    https://scrippsco2.ucsd.edu/data/atmospheric_co2/sampling_stations.html

    With respect to any baseline or standard, whether meter, kilogram, or CO2, one needs a consistent way for obtaining the measurement. Most public references to CO2, or any other standard, skip the details of the base.

    The range of measurements obtained with hand-held meters (assuming their accuracy) is a reflection of time and place. A seemingly high or low reading compared to the current baseline of about 420 ppm might suggest there is a reason of local interest – not that there is a problem with the base.

  9. Weekly Climate and Energy News Roundup #486 – Watts Up With That?

    […] Study Suggests Human Exposure To 20,000 ppm CO2 Has No Effect On Cognition, Health […]

  10. Climate Change Weekly #422: Being a Climate Alarmist Means Never Having to Admit You’re Wrong – Watts Up With That?

    […] SOURCES: No Tricks Zone; Inder Science Online; Indoor Air […]

  11. Climate Change Weekly #422: Being a Climate Alarmist Means Never Having to Admit You’re Wrong - Western Highlights

    […] SOURCES: No Tricks Zone; Inder Science Online; Indoor Air […]

  12. Being a Climate Alarmist Means Never Having to Admit You’re Wrong – Watts Up With That? - Vaccine Effects

    […] SOURCES: No Tricks Zone; Inder Science Online; Indoor Air […]

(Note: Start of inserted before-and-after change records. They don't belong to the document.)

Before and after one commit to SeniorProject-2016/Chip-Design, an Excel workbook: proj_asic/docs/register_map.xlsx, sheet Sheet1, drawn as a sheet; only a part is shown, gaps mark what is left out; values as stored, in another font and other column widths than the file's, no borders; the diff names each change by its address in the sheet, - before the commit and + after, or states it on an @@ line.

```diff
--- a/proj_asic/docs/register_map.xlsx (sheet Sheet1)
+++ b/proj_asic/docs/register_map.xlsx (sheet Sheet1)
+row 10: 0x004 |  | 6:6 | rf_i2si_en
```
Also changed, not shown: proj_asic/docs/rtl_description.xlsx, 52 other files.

  13. Being a Climate Alarmist Means Never Having to Admit You’re Wrong – Watts Up With That? - News7g

    […] SOURCES: No Tricks Zone; Inder Science Online; Indoor Air […]

  14. Being a Climate Alarmist Means Never Having to Admit You’re Wrong – Watts Up With That? - Lead Right News

    […] SOURCES: No Tricks Zone; Inder Science Online; Indoor Air […]

  15. Being a Climate Alarmist Means Never Having to Admit You’re Wrong – Watts Up With That? - News7D

    […] SOURCES: No Tricks Zone; Inder Science Online; Indoor Air […]

  16. Being a Climate Alarmist Means Never Having to Admit You’re Wrong – Watts Up With That? – ChicHue.com

    […] SOURCES: No Tricks Zone; Inder Science Online; Indoor Air […]

  17. Climate Change Weekly #422: Being a Climate Alarmist Means Never Having to Admit You’re Wrong |

    […] SOURCES: No Tricks Zone; Inder Science Online; Indoor Air […]

  18. Being a Climate Alarmist Means Never Having to Admit You’re Wrong – Watts Up With That? - Blue Anon News

    […] SOURCES: No Tricks Zone; Inder Science Online; Indoor Air […]

  19. Climate Change Weekly #422: Being a Climate Alarmist Means Never Having to Admit You’re Wrong | ajmarciniak

    […] SOURCES: No Tricks Zone; Inder Science Online; Indoor Air […]

Leave a Reply

By continuing to use the site, you agree to the use of cookies. more information

The cookie settings on this website are set to "allow cookies" to give you the best browsing experience possible. If you continue to use this website without changing your cookie settings or you click "Accept" below then you are consenting to this. More information at our Data Privacy Policy

Close